Extending the New Submenu

When a user opens the File menu in Windows Explorer, the first command is New. Selecting this command displays a submenu. By default, it contains two commands, Folder and Shortcut, that allow users to create subfolders and shortcuts. This submenu can be extended to include file creation commands for any file type.

To add a file-creation command to the New submenu, your application's files must have a file type associated with them. Include a ShellNew subkey under the key for the file name extension. When the File menu's New command is selected, the Shell will add it to the New submenu. The command's display string will be the descriptive string that is assigned to the program's ProgID.

Assign one or more data values to the ShellNew subkey to specify the file creation method. The available values follow.

  • Command: Executes an application. This is a REG_SZ value specifying the path of the application to be executed. For example, you could set it to launch a wizard.
  • Data: Creates a file containing specified data. Data is a REG_BINARY value with the file's data. Data is ignored if either NullFile or FileName is specified.
  • FileName: Creates a file that is a copy of a specified file. FileName is a REG_SZ value, set to the fully qualified path of the file to be copied.
  • NullFile: Creates an empty file. NullFile is not assigned a value.

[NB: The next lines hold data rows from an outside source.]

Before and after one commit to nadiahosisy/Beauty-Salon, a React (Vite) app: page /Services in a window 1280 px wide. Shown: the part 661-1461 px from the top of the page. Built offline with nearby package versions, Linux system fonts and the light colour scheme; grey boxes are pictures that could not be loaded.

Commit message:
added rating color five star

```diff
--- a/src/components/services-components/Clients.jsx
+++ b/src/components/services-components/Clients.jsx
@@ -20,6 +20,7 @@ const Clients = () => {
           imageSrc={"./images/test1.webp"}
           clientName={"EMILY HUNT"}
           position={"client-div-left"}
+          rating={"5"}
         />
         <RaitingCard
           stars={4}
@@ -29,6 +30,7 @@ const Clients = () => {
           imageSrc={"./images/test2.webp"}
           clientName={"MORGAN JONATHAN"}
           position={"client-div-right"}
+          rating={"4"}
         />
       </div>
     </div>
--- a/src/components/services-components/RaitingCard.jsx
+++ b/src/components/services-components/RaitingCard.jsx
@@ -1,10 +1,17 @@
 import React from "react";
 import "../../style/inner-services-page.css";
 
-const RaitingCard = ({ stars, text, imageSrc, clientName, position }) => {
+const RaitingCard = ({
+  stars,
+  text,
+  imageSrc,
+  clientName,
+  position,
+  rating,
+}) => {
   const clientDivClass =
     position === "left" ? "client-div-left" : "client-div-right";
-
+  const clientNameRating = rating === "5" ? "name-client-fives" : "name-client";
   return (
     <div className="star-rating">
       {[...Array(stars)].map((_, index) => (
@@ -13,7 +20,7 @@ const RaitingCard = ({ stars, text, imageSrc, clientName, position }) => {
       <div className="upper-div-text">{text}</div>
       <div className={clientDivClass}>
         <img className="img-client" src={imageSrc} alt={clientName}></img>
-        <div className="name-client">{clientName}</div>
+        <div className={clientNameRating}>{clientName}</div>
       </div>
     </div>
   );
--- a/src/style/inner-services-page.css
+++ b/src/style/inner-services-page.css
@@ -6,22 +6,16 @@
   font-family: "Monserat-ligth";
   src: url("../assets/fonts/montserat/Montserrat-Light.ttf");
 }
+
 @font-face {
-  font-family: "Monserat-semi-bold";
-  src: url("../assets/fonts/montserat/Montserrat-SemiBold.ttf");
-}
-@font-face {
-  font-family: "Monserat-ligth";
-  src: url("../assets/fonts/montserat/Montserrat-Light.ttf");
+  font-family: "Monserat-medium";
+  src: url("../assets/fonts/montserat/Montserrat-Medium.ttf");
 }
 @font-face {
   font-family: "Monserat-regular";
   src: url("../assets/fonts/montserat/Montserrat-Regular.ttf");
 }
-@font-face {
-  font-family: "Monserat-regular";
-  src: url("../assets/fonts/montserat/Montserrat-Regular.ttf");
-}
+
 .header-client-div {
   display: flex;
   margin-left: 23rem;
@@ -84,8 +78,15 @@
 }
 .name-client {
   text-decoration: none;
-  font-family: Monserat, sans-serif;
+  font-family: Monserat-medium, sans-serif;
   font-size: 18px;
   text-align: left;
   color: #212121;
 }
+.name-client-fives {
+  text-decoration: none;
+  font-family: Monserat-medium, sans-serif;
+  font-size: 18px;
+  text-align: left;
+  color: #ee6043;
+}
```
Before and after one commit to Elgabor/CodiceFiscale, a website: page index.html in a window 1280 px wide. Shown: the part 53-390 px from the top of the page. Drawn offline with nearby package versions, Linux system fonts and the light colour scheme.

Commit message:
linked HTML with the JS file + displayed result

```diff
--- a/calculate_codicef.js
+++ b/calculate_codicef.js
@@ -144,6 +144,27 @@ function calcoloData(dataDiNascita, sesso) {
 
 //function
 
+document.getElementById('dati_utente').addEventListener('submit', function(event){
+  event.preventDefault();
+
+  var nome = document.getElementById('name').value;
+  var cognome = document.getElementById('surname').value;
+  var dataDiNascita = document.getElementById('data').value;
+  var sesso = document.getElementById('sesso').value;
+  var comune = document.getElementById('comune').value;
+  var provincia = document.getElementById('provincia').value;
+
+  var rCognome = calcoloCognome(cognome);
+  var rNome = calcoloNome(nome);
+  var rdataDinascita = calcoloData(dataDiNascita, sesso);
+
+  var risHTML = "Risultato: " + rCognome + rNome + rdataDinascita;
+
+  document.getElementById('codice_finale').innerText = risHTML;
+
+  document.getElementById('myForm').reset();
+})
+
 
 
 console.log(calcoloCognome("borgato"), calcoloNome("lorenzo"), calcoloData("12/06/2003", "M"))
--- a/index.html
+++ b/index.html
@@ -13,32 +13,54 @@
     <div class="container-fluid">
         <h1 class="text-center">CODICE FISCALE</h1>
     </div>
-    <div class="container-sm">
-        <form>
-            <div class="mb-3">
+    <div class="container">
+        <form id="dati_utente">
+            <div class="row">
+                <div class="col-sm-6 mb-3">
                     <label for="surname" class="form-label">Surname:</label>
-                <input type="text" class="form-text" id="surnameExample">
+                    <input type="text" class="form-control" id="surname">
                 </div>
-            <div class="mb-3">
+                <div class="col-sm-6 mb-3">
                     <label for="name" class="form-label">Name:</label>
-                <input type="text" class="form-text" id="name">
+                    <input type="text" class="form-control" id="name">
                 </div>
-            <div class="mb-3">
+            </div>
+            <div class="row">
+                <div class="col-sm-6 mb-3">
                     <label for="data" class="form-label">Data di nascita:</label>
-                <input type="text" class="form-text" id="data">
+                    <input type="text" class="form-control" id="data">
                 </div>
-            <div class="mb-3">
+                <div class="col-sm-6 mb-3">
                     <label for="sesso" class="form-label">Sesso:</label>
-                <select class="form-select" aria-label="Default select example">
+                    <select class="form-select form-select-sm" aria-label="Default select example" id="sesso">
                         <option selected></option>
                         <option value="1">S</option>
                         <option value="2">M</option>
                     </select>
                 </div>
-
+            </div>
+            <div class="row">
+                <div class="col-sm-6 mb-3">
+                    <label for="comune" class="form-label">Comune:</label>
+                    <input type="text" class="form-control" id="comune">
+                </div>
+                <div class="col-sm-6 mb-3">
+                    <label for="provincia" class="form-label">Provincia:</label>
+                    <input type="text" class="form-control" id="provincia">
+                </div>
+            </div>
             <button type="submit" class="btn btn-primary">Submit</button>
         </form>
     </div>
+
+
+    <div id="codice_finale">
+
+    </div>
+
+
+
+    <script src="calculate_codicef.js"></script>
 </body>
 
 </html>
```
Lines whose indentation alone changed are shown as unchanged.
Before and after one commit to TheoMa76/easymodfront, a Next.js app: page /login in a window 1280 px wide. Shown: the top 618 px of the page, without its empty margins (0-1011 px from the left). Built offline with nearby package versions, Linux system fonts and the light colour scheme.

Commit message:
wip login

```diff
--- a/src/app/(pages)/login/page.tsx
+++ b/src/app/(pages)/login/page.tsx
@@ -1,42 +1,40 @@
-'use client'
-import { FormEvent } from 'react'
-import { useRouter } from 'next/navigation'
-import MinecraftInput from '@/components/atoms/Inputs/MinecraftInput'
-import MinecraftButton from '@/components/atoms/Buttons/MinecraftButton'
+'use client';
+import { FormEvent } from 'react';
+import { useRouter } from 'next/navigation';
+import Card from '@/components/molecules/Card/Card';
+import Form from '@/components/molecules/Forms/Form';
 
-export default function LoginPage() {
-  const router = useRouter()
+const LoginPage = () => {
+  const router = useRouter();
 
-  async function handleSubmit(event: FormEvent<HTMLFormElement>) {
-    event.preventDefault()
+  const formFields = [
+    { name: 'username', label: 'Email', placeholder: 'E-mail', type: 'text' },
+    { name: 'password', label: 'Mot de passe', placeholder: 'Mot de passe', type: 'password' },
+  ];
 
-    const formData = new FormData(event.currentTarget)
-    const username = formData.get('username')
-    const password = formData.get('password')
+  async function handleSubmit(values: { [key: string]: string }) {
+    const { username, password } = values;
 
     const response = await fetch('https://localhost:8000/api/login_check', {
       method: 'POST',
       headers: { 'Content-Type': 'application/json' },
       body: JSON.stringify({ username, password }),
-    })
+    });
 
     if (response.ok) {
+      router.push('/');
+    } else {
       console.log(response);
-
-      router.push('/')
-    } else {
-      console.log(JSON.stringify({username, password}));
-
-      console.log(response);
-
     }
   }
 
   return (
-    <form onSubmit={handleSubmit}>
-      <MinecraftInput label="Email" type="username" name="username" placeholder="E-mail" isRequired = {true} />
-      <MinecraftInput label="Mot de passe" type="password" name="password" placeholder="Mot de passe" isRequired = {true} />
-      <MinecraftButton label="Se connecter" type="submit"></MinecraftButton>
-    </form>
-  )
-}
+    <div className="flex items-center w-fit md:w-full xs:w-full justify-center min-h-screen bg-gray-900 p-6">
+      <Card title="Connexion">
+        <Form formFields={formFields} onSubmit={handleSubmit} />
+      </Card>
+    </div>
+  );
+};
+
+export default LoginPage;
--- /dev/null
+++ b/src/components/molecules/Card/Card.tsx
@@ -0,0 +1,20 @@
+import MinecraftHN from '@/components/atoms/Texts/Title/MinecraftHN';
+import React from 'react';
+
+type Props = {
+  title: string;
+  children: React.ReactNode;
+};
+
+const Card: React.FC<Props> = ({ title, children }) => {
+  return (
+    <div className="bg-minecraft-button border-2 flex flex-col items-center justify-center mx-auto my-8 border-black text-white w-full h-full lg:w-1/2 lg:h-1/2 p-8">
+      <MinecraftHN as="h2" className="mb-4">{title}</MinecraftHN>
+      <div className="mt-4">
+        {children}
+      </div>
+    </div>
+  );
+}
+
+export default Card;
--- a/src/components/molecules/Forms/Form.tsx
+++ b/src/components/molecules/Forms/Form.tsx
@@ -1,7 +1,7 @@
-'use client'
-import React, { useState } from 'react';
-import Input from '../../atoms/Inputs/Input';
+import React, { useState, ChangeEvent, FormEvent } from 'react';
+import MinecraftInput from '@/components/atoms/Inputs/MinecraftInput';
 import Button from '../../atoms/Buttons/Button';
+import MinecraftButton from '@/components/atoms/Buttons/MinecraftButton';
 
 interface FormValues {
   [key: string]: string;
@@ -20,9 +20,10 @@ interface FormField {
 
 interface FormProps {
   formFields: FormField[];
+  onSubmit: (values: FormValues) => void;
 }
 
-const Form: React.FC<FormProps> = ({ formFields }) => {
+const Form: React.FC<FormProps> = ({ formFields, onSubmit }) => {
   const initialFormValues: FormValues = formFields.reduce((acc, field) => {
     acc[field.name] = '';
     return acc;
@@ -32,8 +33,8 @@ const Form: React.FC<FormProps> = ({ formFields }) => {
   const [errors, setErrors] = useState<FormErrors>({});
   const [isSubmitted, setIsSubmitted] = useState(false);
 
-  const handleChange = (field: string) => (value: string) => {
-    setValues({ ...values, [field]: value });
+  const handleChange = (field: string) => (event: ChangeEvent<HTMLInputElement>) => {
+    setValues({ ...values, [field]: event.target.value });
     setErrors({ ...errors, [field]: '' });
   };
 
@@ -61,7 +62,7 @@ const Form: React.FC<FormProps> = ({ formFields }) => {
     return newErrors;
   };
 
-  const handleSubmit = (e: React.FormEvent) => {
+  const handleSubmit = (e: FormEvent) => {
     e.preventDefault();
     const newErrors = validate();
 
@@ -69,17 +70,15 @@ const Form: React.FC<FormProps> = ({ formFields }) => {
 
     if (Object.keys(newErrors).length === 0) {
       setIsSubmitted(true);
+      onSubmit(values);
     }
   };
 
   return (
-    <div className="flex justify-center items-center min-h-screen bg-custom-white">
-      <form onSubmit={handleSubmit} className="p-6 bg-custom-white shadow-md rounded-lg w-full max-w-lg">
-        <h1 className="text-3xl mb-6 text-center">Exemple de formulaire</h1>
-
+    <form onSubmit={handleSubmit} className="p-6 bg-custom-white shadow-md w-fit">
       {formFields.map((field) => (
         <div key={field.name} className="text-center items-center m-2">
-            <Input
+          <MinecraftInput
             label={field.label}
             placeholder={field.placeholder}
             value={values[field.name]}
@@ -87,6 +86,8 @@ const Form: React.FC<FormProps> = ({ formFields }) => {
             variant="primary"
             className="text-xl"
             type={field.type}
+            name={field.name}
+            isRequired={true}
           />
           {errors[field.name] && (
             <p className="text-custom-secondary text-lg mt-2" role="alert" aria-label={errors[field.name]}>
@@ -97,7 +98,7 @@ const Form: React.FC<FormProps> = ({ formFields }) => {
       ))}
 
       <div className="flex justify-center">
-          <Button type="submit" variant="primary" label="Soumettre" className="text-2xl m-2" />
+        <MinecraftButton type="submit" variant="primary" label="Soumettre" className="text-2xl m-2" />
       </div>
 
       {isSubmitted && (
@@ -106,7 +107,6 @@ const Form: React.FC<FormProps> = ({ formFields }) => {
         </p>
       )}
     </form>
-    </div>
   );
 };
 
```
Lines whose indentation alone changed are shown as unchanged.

If NullFile is specified, the Data and FileName values are ignored.

And example create a new empty mpy file:

  (Default) = MyProgram.1

To create a new file based on a specific template file:

      (Default) = MyProgram.1
            FileName: REG_SZ = "%ProgramData%\Microsoft\Windows\Templates\MyNewTemplate.myp"